“Is there methylmercury in all fish and shellfish?”
Traces of methylmercury can be found in most fish and shellfish. The longer the fish stays in waters having methylmercury, the greater chance of accumulating this harmful substance. Risky food sources are large fish like sharks, swordfish and mackerel. Please check the FDA and EPA recommendations of certain types of fish with low mercury content.
“I don’t see the fish I eat in the advisory. What should I do?”
“What about fish sticks and fast food sandwiches?”
These food items mostly come from fish having low mercury content.
“The advice about canned tuna is in the advisory, but what’s the advice about tuna steaks?”
Tuna steak generally has higher mercury content than canned light tuna. The best choice is eating up to 6 ounces (one average meal) of tuna steak per week as an equivalent of choosing your weekly portion of two fish meals.
“What if I eat more than the recommended amount of fish and shellfish in a week?”
The body’s level of methylmercury is not changed by the fish consumption during the week. When consuming lots of fish for one week, make sure to lessen your intake for the next week or two. Simply average weekly recommendations.
“Where do I get information about the safety of fish caught recreationally by family or friends?”
Do check the Fishing Regulations Booklet as your guide for recreationally caught fish. Another place of useful information like local advisories is the local health department. It is necessary to check these advisories because fish in certain local waters may have varying average levels of mercury.

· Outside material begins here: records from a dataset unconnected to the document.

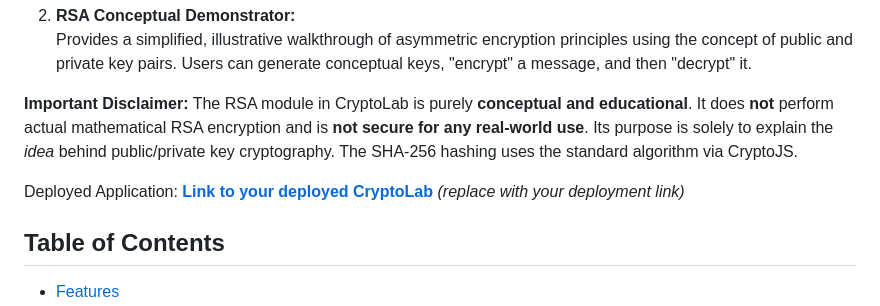
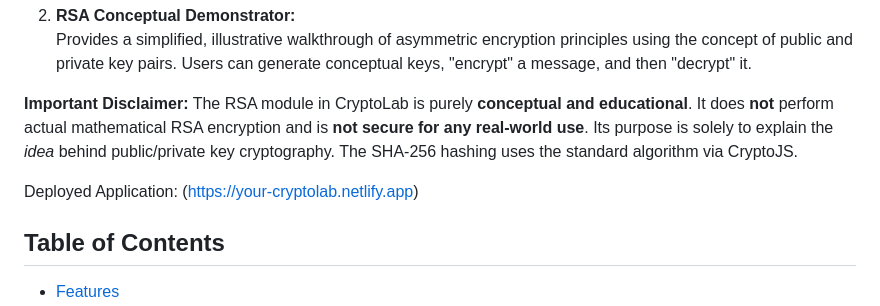
Before and after one commit to Malya360/is336-cryptolab, a Markdown page: README.md, the part around the change. Drawn GitHub-style.

```diff
--- a/README.md
+++ b/README.md
@@ -12,7 +12,7 @@ CryptoLab: Interactive Cryptography Demonstrator
 
 **Important Disclaimer:** The RSA module in CryptoLab is purely **conceptual and educational**. It does **not** perform actual mathematical RSA encryption and is **not secure for any real-world use**. Its purpose is solely to explain the *idea* behind public/private key cryptography. The SHA-256 hashing uses the standard algorithm via CryptoJS.
 
-Deployed Application: [**Link to your deployed CryptoLab**](https://your-cryptolab.netlify.app) *(replace with your deployment link)*
+Deployed Application: (https://your-cryptolab.netlify.app)
 
 ## Table of Contents
 - [Features](#features)
```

Fish caught with low mercury levels can be included frequently and in larger amounts as part of your daily balanced diet and a lifelong healthy lifestyle.